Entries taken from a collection
^^^^^^^^^^^^^^^^

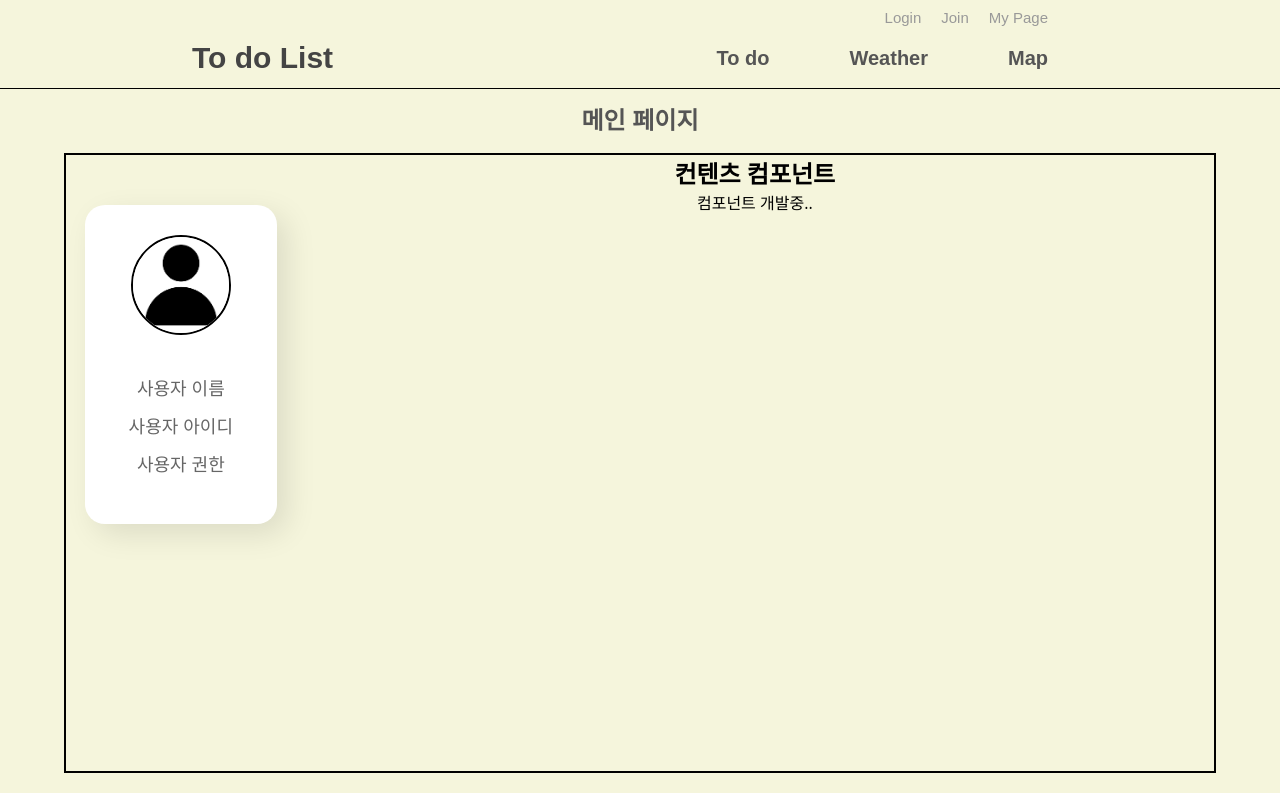
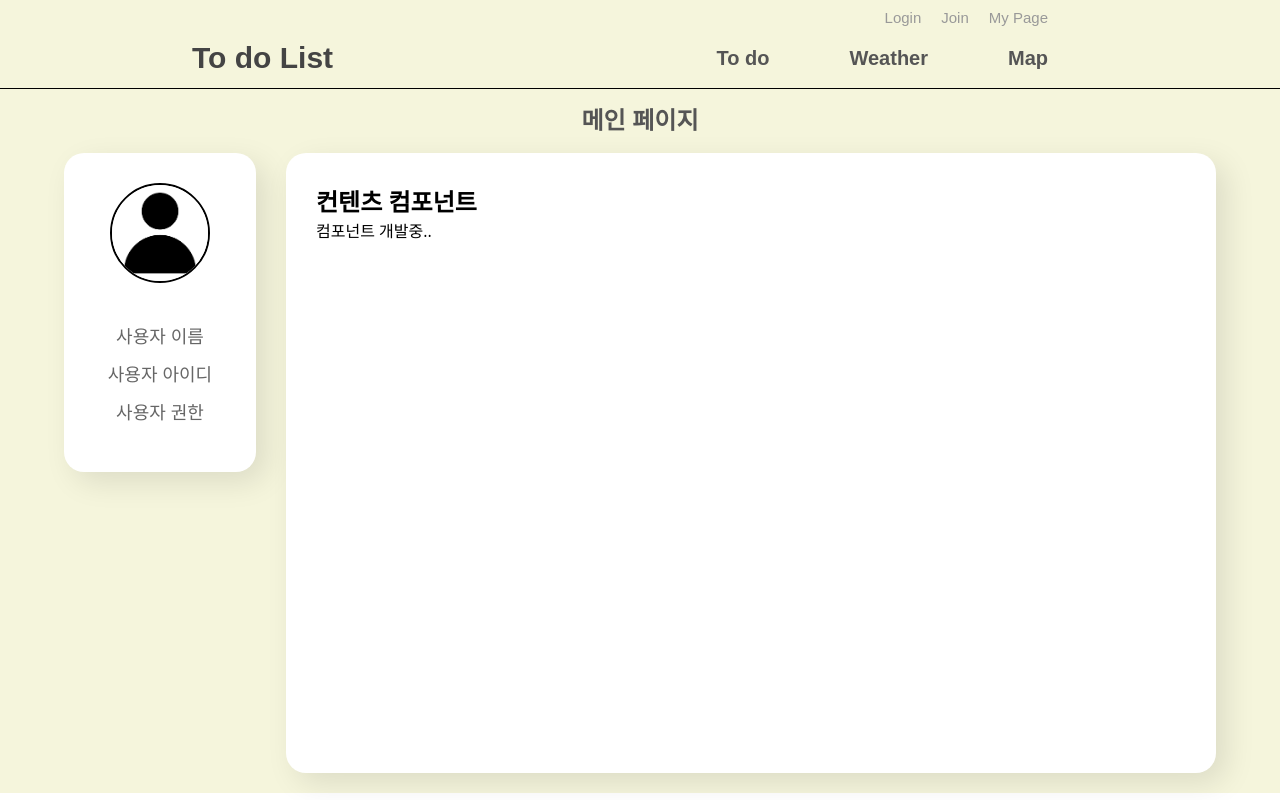
Before and after one commit to YunDaeHyeon/Board-Project-with-React, a React (Create React App) app: page / in a window 1280 px wide. Built offline with nearby package versions, Linux system fonts and the light colour scheme.

Commit message:
22.09.23 Change login logic

```diff
--- a/src/App.js
+++ b/src/App.js
@@ -6,18 +6,23 @@ import {
 import Login from "./routes/Login";
 import Register from "./routes/Register";
 import Home from "./routes/Home";
+import NotFound from "./components/NotFound";
 
+/*
+  사용자 인증 없이 접근 가능한 컴포넌트
+  <Login>, <Register>, <NotFound>
+
+  인증이 필요한 컴포넌트
+  <Home>
+*/
 function App() {
   return (
     <Router>
       <Routes>
         <Route path="/login" element={<Login/>}/>
-      </Routes>
-      <Routes>
         <Route path="/register" element={<Register/>}/>
-      </Routes>
-      <Routes>
         <Route path="/" element={<Home/>}/>
+        <Route path="*" element={<NotFound/>}/>
       </Routes>
     </Router>
   );
--- a/src/components/Content.js
+++ b/src/components/Content.js
@@ -2,7 +2,7 @@ import "./Content_style.css"
 
 function Content(){
     return(
-        <div className="content_container">
+        <div className="dashboard_container">
             <h1> 컨텐츠 컴포넌트 </h1>
             <p> 컴포넌트 개발중.. </p>
         </div>
--- a/src/components/Content_style.css
+++ b/src/components/Content_style.css
@@ -1,3 +1,8 @@
-.content_container{
-    text-align: center;
+.dashboard_container{
+    width: 100%;
+    height: 100%;
+	padding: 30px;
+	background-color: #fff;
+	box-shadow: 10px 10px 30px rgba(0, 0, 0, 0.1);
+	border-radius: 20px;
 }
--- /dev/null
+++ b/src/components/NotFound.js
@@ -0,0 +1,11 @@
+import { useLocation } from "react-router-dom";
+
+
+export default function NotFound(){
+    const location = useLocation();
+    return(
+        <div className="notfound_container">
+            <h1><code>{location.pathname}</code>올바르지 않은 경로입니다.</h1>
+        </div>
+    );
+}
--- a/src/components/User_style.css
+++ b/src/components/User_style.css
@@ -3,7 +3,7 @@
 	padding: 30px;
 	background-color: #fff;
     text-align: center;
-	margin: 50px auto; /* 상하 여백 50px, 좌우는 자동 설정 (가운데 정렬) */
+	margin: 0px auto; /* 상하 여백 50px, 좌우는 자동 설정 (가운데 정렬) */
 	box-shadow: 10px 10px 30px rgba(0, 0, 0, 0.1);
 	border-radius: 20px;
 }
--- a/src/index.js
+++ b/src/index.js
@@ -4,7 +4,7 @@ import App from './App';
 
 const root = ReactDOM.createRoot(document.getElementById('root'));
 root.render(
-  <React.StrictMode>
+  // <React.StrictMode>
     <App />
-  </React.StrictMode>
+  // </React.StrictMode>
 );
--- a/src/routes/Home.js
+++ b/src/routes/Home.js
@@ -1,13 +1,20 @@
 import { useEffect, useState } from "react";
+import { Navigate } from "react-router-dom";
 import Content from "../components/Content";
 import User from "../components/User";
 import "./Home_style.css";
 
-function Home({auth}){
-    const [session, setSession] = useState('');
+function Home(){
+    const [user, setUser] = useState("");
+    let session = sessionStorage.getItem(user);
     useEffect(()=>{
-        setSession(auth);
-    }, []);
+        if(session != null){
+            setUser(session);
+        }else{
+            alert("로그인을 해주세요!");
+            return <Navigate to="/login" replace={false}/>
+        }
+    }, [user]);
     return (
         <div className="main_container">
         <header>
--- a/src/routes/Home_style.css
+++ b/src/routes/Home_style.css
@@ -79,8 +79,8 @@ img{
 
 /* 마우스 호버 이벤트 */
 .main_container header .header_container .navigation_main_bar li p:hover{
-    background: #555;
-    color: #fff;
+    background: #c4c4b0;
+    color: #626258;
 }
 
 /* header - util bar */
@@ -128,17 +128,17 @@ img{
     display: flex;
     justify-content: center;
     align-items: center;
-    border: 2px solid black;
 }
 
 .main_container section .section_container .section_wrap article{
     width: 100%;
     height: 100%;
+    margin-right: 30px;
     flex: 1;
 }
 
 .main_container section .section_container .section_wrap .content_container{
     width: 100%;
     height: 100%;
-    flex: 4;
+    flex: 5;
 }
--- a/src/routes/Login.js
+++ b/src/routes/Login.js
@@ -1,11 +1,13 @@
 import { useState } from 'react';
 import axios from 'axios'; // HTTP 비동기 통신 라이브러리
 import {
-    Link
+    Link,
+    useNavigate
   } from 'react-router-dom';
 import './Login_style.css'
 
 function Login() {
+    let navigate = useNavigate(); // 사용자 위치 파악
     const [id, setId] = useState('');
     const [pwd, setPwd] = useState('');
     const onIdChage = (e) => {
@@ -14,27 +16,29 @@ function Login() {
     const onPwdChage = (e) => {
         setPwd(e.target.value);
     }
+
     const onReset = (e) => {
         setId('');
         setPwd('');
     }
+
     // 로그인 버튼 클릭 이벤트
     const onSignInClick = async(e) => {
-        const response = await axios.post('http://localhost:5000/login-action', { id, pwd });
-        onReset(e);
-        // 서버로부터 받아오는 데이터는 data로 받아온다.
-        console.log(response.data);
-        if(response.data === 'success'){
-            alert('로그인 성공');
-            sessionStorage.setItem('user_id', id); // 세션 스토리지 지정
-            // 로그인 성공 시 메인 페이지 이동
-            document.location.href = '/';
-        }else if(response.data === 'failure'){
+        e.preventDefault();
+        const response = await axios.post('http://192.168.0.51:5000/login-action', { id, pwd });
+        if(response.data === 'failure'){
             alert('로그인 실패');
-            e.preventDefault(); //submit 막기
+            onReset(e);
         }else if(response.data === 'error'){
             alert('서버 오류');
-            e.preventDefault(); //submit 막기
+            onReset(e);
+        }else if(Object.keys(response.data).length !== 0){
+            alert('로그인 성공');
+            console.log(response.data[0].user_name);
+            sessionStorage.setItem('user', id); // 세션 스토리지 지정
+            onReset(e);
+            // 로그인 성공 시 메인 페이지 이동
+            navigate("/",{replace:true})
         }
     }
     return (
--- a/src/routes/Register.js
+++ b/src/routes/Register.js
@@ -48,7 +48,7 @@ function Register() {
                 onReset(e);
                 // e.preventDefault(); // submit 발생 시 reloading 막기
                 alert('회원가입 되었습니다!');
-                const request = await axios.post('http://localhost:5000/signup-action', {user});
+                const request = await axios.post('http://192.168.0.51:5000/signup-action', {user});
                 console.log("요청 데이터 : ",request.data);
             }
         }
```
Also changed, not shown: 1 other file (tests, documents, lock files or other folders).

^^^^^^^^^^^^^^^^

### [Work required]
Please go through the data and copy each line containing the word "function".

### [Answer section]
 function App() {
 function Content(){
+export default function NotFound(){
-function Home({auth}){
+function Home(){
 function Login() {
@@ -14,27 +16,29 @@ function Login() {
@@ -48,7 +48,7 @@ function Register() {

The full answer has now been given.